1/4 teaspoon cayenne
2 pounds skirt steak

Combine all of the marinade ingredients in a bowl and whisk together. Place skirt steak in a large container with lid or ziploc bag. Pour marinade over. Cover container or seal bag and refrigerate. Marinate for at least 3 hours or overnight. Remove from refrigerator 30 minutes before grilling to bring to room temperature.
Prepare grill for high heat (or preheat oven broiler). Remove meat from marinade; discard marinade. Grill over direct high heat, turning once, 3-4 minutes each side for medium-rare. (If using the oven, arrange meat on in one layer on a broiler pan. Broil, turning once, 4 minutes per side). Transfer meat to cutting board. Tent with foil and let rest 10 minutes. To serve, slice skirt steak against the grain on the diagonal in 3″ strips.
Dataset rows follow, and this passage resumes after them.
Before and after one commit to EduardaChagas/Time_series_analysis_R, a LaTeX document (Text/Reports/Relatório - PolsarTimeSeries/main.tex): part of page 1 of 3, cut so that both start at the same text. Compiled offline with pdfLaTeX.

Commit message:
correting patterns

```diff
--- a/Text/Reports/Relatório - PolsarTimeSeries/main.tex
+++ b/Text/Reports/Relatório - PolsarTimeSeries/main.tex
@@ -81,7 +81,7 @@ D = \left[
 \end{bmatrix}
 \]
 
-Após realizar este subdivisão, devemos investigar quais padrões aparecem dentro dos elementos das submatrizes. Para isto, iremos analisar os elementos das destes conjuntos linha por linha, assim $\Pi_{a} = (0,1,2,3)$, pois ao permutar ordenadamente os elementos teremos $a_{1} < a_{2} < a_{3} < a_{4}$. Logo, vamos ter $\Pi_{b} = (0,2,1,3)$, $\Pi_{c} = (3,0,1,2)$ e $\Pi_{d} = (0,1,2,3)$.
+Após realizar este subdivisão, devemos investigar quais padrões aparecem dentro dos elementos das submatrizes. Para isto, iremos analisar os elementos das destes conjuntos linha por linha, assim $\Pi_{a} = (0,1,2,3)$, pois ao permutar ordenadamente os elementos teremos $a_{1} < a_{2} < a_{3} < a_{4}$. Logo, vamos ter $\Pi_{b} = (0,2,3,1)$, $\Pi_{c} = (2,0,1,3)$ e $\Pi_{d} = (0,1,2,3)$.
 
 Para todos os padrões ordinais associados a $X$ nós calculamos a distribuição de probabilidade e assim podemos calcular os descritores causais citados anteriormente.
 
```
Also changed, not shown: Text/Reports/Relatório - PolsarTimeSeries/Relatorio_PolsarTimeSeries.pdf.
Serve with Chimichurri Sauce.

Chimichurri Sauce:

Chimichurri is a traditional condiment from Argentina. It’s a great accompaniment to grilled meats and fish. There are many variations of chimichurri, but the common ingredient is parsley.  The flavors will develop when allowed to sit for an hour at room temperature.

1 cup Italian flat leaf parsley
1/2 cup cilantro
3 large garlic cloves
1/2 cup extra-virgin olive oil
2 tablespoons freshly squeezed lemon or lime juice
1 tablespoon red wine vinegar
1 teaspoon salt
1/2 teaspoon freshly ground black pepper
1/2 teaspoon red pepper flakes

Combine parsley, cilantro and garlic in a bowl of a food processor. Pulse to chop. Add remaining ingredients and pulse briefly to combine.

Rise and Shine: Yogurt, Plum and Granola Parfait

Rise and Shine: Yogurt, Plum and Granola Parfait

~ Spiced Plum Compote, Maple Granola, Greek Yogurt ~

If you need a reason to get up in the morning, then try this sumptuous breakfast parfait. A slick of stewed plums swirls through clouds of rich greek yogurt flecked with nuggets of granola. If it weren’t so early in the morning, you might be tempted to call this dessert.

Spiced Plum Compote
Not overly sweet, this rich plum stew is delicious with yogurt. If you are calling this dessert, do not hesitate to ladle some over a bowl of ice cream, too.
Makes about 1 1/2 cups.

1 pound plums, pitted, sliced
1/4 cup orange juice
2 tablespoons brown sugar
1/2 cinnamon stick
1/2 teaspoon ground cardamom
1/4 teaspoon salt

Combine all of the ingredients in a saucepan over medium heat. Bring to a boil, then reduce heat to a simmer. Cook until the plums soften and the compote thickens, about 20 minutes. Cool, cover and refrigerate until use. The flavors will develop with time. (May be refrigerated for up to 3 days.)

Granola
Feel free to fiddle with the ingredients. Substitute or add hazelnuts, pecans, flax, dried cranberries … you get the picture.
Makes about 2 cups.

1 cup old fashioned oats
1/2 cup shredded unsweetened coconut
1/2 cup chopped almonds
2 tablespoons wheat germ
1 tablespoon brown sugar
1 teaspoon ground cinnamon
1/2 teaspoon salt
2 tablespoons maple syrup
2 tablespoons vegetable oil
1/2 cup raisins

Preheat oven to 300°F (160°C). Combine the oats, coconut, almonds, wheat germ, sugar, cinnamon, and salt in a bowl. Whisk maple syrup and vegetable oil together in a small bowl. Drizzle over the oats and toss to combine. Spread in a baking pan lined with parchment paper. Bake until golden brown, about 30  minutes, stirring once or twice. Remove from oven and cool. Add the raisins. Store in an air-tight container for up to 1 week.

To assemble parfaits:
Alternate plum compote, granola and whole milk Greek-style yogurt in a bowl or glass. Serve for breakfast, lunch or whenever you please.